George Santos solemnly swears to stop lying while raising new finance questions
Washington DC - You won’t hear any more fibs from Rep. George Santos. He gave his word.
Santos, a New York Republican, told a right-wing news outlet that he will be strictly telling the truth from now on.
“I’ve learned my lesson," he said in an interview with One America News Network Tuesday. "I can guarantee you that from now on anything, everything is always going to be aboveboard."
After months of damaging disclosures that he lied about almost every aspect of his life, Santos asserted that he has been "largely aboveboard" all along.
"It’s largely always been aboveboard," he said. "I’m just gonna go the extra step now to double-check, cross-reference everything."
The new remarks came after Santos agreed to recuse himself from his House committee assignments and later filed an amended campaign finance disclosure form that only raised new questions about his money matters.
The new form that was filed late Tuesday night says Santos personally lent his campaign $500,000. Another $125,000 was loaned by another unnamed entity.
An original version of the form had claimed both loans came from himself and a second version claimed both came from some other entity.
Santos issued a statement that sought to distance himself from his report.
"The report is based on the limited information provided to the campaign from the previous treasurer Nancy Marks," Santos said.
George Santos' false claims take center stage
Marks has said she resigned at the request of the Federal Election Commission, a disclosure that raises questions about whether she is cooperating with state or federal investigations into Santos.
A previous disclosure form listed a replacement for Marks, but that person said he turned down the job. The latest supposed treasurer has not yet spoken publicly and appears to have no previous federal campaign finance experience.
Santos, whose district covers parts of Long Island and Queens, has become a headache for House Republicans and a late-night laughingstock after he was exposed for falsely claiming that he worked for big investment banks, went to Baruch College and NYU, and even had Jewish relatives who fled the Holocaust.
He is also facing potentially weightier questions about his finances, which could potentially lead to criminal exposure.
Despite the backlash and calls for him to resign, Santos has said he does not plan on doing so.

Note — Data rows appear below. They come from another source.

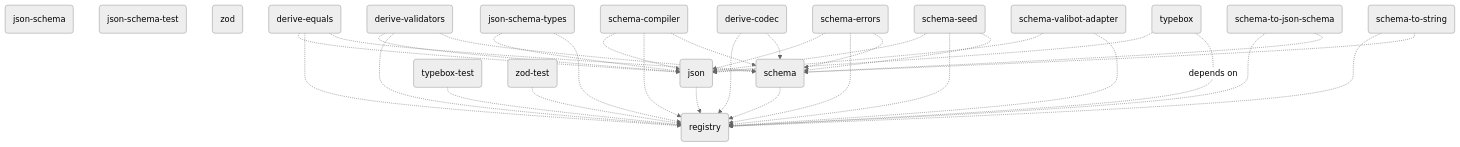
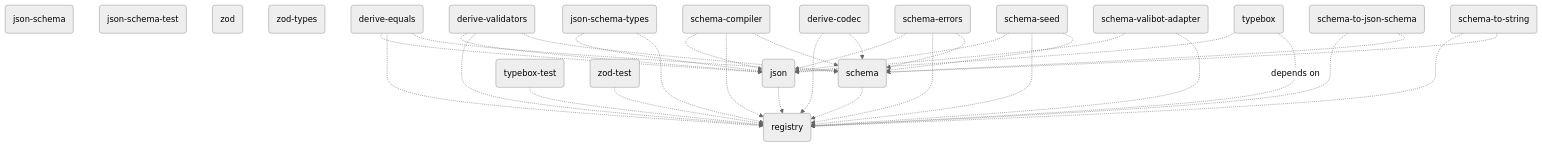
The diagram in README.md (traversable/schema), drawn with Mermaid (neutral theme) before and after one commit. The commit also changed 36 other files, not shown here.

Commit message:
init(zod-types): breaks utilities, types & zx.Functor out into separate package

````diff
--- a/README.md
+++ b/README.md
@@ -497,38 +497,39 @@
 ```mermaid
 flowchart TD
     json-schema(json-schema)
     json-schema-test(json-schema-test)
     registry(registry)
     zod(zod)
+    zod-types(zod-types)
     json(json) -.-> registry(registry)
     schema(schema) -.-> registry(registry)
     typebox-test(typebox-test) -.-> registry(registry)
     zod-test(zod-test) -.-> registry(registry)
     derive-codec(derive-codec) -.-> registry(registry)
     derive-codec(derive-codec) -.-> schema(schema)
     derive-equals(derive-equals) -.-> json(json)
     derive-equals(derive-equals) -.-> registry(registry)
     derive-equals(derive-equals) -.-> schema(schema)
     derive-validators(derive-validators) -.-> json(json)
     derive-validators(derive-validators) -.-> registry(registry)
     derive-validators(derive-validators) -.-> schema(schema)
     json-schema-types(json-schema-types) -.-> json(json)
     json-schema-types(json-schema-types) -.-> registry(registry)
     schema-compiler(schema-compiler) -.-> json(json)
     schema-compiler(schema-compiler) -.-> registry(registry)
     schema-compiler(schema-compiler) -.-> schema(schema)
     schema-errors(schema-errors) -.-> json(json)
     schema-errors(schema-errors) -.-> registry(registry)
     schema-errors(schema-errors) -.-> schema(schema)
     schema-seed(schema-seed) -.-> json(json)
     schema-seed(schema-seed) -.-> registry(registry)
     schema-seed(schema-seed) -.-> schema(schema)
     schema-to-json-schema(schema-to-json-schema) -.-> registry(registry)
     schema-to-json-schema(schema-to-json-schema) -.-> schema(schema)
     schema-to-string(schema-to-string) -.-> registry(registry)
     schema-to-string(schema-to-string) -.-> schema(schema)
     schema-valibot-adapter(schema-valibot-adapter) -.-> json(json)
     schema-valibot-adapter(schema-valibot-adapter) -.-> registry(registry)
     typebox(typebox) -.-> json(json)
     typebox(typebox) -.depends on.-> registry(registry)
 ```
````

The self-styled conservative gay son of Brazilian immigrants claims to be a millionaire, but as recently as 2020, Santos filed paperwork saying he was earning $55,000 a year as a call center worker.
Cover photo: Collage: ALEX WONG & CRAIG BARRITT / GETTY IMAGES NORTH AMERICA / Getty Images via AFP